Problem requirements: Please copy each line of the listing that includes the string "icons".

Given entries:

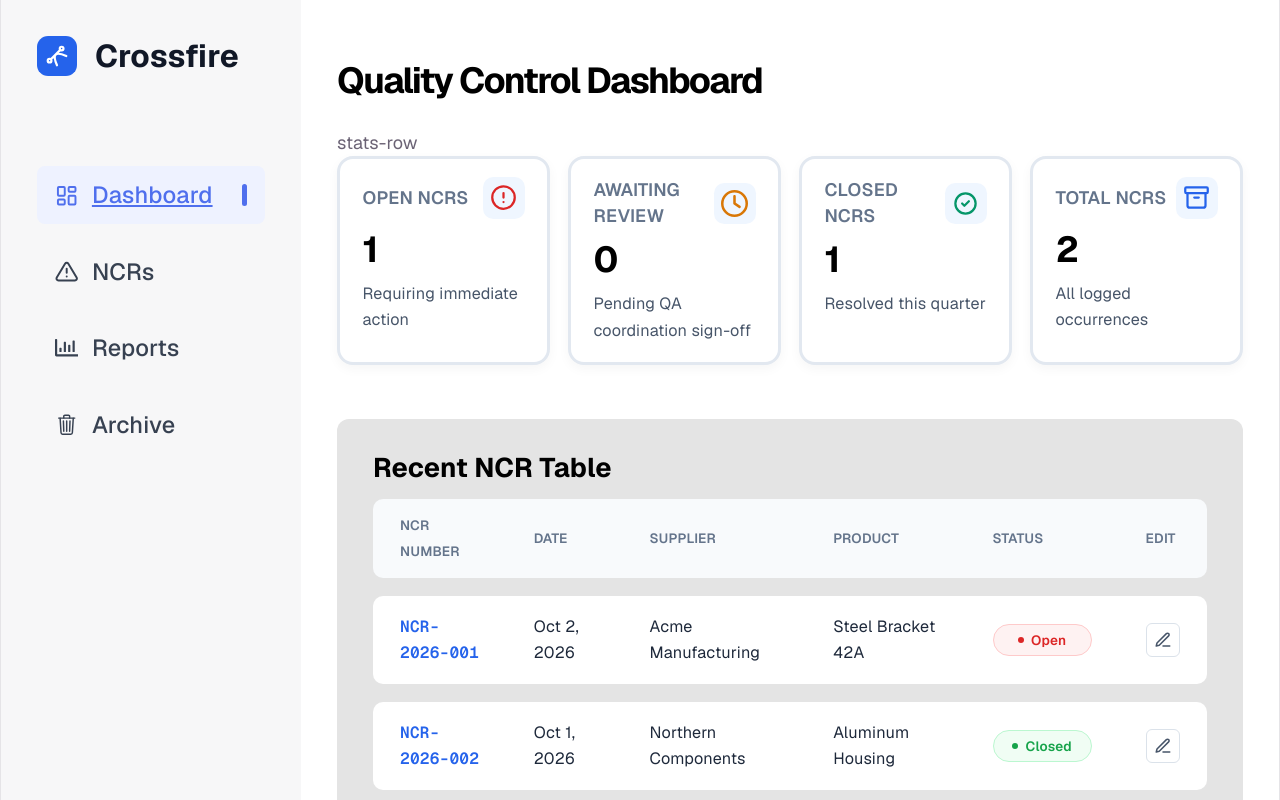
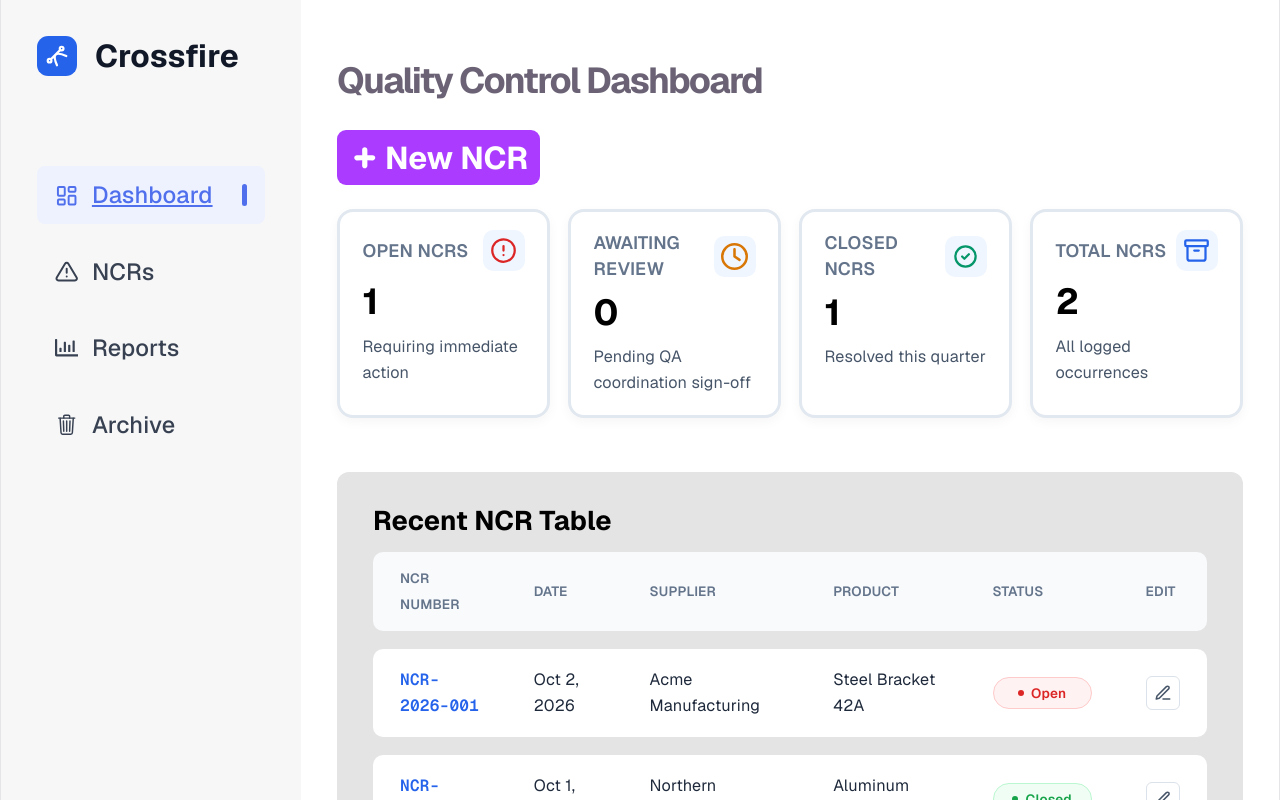
Before and after one commit to smutrux/prog1180, a React (Vite) app: page / in a window 1280 px wide. Shown: the top 800 px of the page. Built offline with nearby package versions, Linux system fonts and the light colour scheme.

Commit message:
Add create button to dashboard

```diff
--- a/src/pages/Dashboard.tsx
+++ b/src/pages/Dashboard.tsx
@@ -2,21 +2,24 @@ import StatusCard from "../components/statusCard";
 import { TbCircleCheck } from "react-icons/tb";
 import { LuArchive } from "react-icons/lu";
 import { FiAlertCircle } from "react-icons/fi";
-import { FaRegClock } from "react-icons/fa6";
+import { FaRegClock, FaPlus } from "react-icons/fa6";
+import { TiPlus } from "react-icons/ti";
 import RecentNcrs from "../components/recentncrs";
+import Button from "../components/button";
+
 const Dashboard = () => {
 	return (<div>
 		<h1>Quality Control Dashboard</h1>
-    <p>stats-row</p>
+		<div><Button text="New NCR" icon={TiPlus} onClick={() => {}} aria="Button to create new NCR" size="1.75rem" bold /></div>
 		<div className="stats-row">
-      <StatusCard title="Open NCRs" amount={1} subtext="Requiring immediate action" icon={FiAlertCircle} colour="red"/>
-      <StatusCard title="awaiting review" amount={0} subtext="Pending QA coordination sign-off" icon={FaRegClock} colour="orange"/>
-      <StatusCard title="closed ncrs" amount={1} subtext="Resolved this quarter" icon={TbCircleCheck} colour="green"/>
-      <StatusCard title="total NCRs" amount={2} subtext="All logged occurrences" icon={LuArchive} colour="blue"/>
+			<StatusCard title="Open NCRs" amount={1} subtext="Requiring immediate action" icon={FiAlertCircle} colour="red" />
+			<StatusCard title="awaiting review" amount={0} subtext="Pending QA coordination sign-off" icon={FaRegClock} colour="orange" />
+			<StatusCard title="closed ncrs" amount={1} subtext="Resolved this quarter" icon={TbCircleCheck} colour="green" />
+			<StatusCard title="total NCRs" amount={2} subtext="All logged occurrences" icon={LuArchive} colour="blue" />
 		</div>
 		<RecentNcrs />
 		<style jsx>{`
-      h1 {color: black; font-size: 2rem; font-weight: bold; margin-bottom: 2rem;}
+			h1 {color: var(--text); font-size: 2rem; font-weight: bold; margin-bottom: 2rem;}
 
 			.stats-row {
 				display: grid;
```
Lines whose indentation alone changed are shown as unchanged.
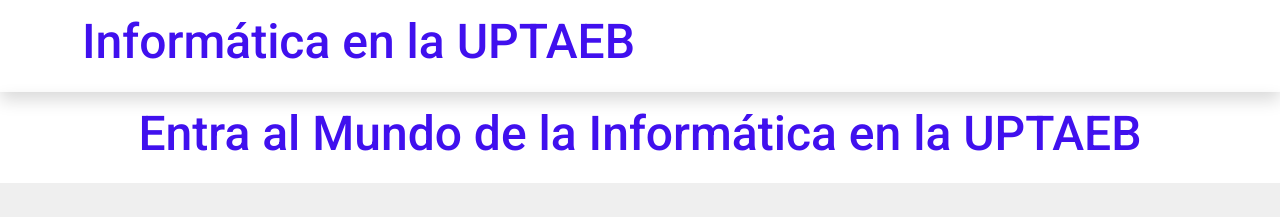
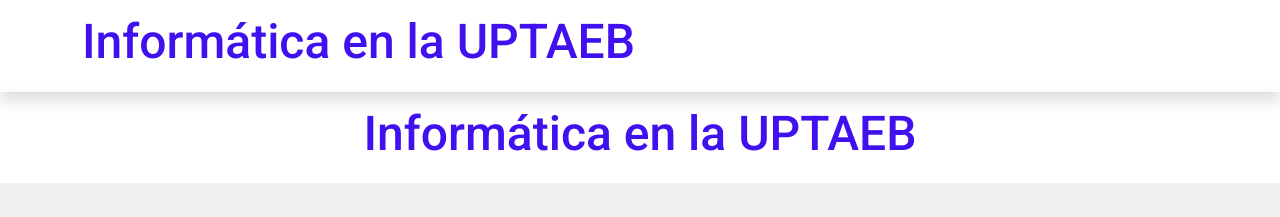
Before and after one commit to informatica2025/InformaticaUPTAEB, a plain HTML site: page index.html in a window 1280 px wide. Shown: the top 217 px of the page. Drawn offline with Linux system fonts and the light colour scheme.

Commit message:
Update index.html

```diff
--- a/index.html
+++ b/index.html
@@ -44,7 +44,7 @@ https://templatemo.com/tm-559-zay-shop
         <div class="container d-flex justify-content-between align-items-center">
 
             <a class="navbar-brand text-success logo h1 align-self-center"  href="index.html" style="display: block; width: fit-content; margin-left: auto; margin-right: auto;">
-                Entra al Mundo de la Informática en la UPTAEB
+                Informática en la UPTAEB
             </a>
 
 
```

Result of the task:
 import { TbCircleCheck } from "react-icons/tb";
 import { LuArchive } from "react-icons/lu";
 import { FiAlertCircle } from "react-icons/fi";
-import { FaRegClock } from "react-icons/fa6";
+import { FaRegClock, FaPlus } from "react-icons/fa6";
+import { TiPlus } from "react-icons/ti";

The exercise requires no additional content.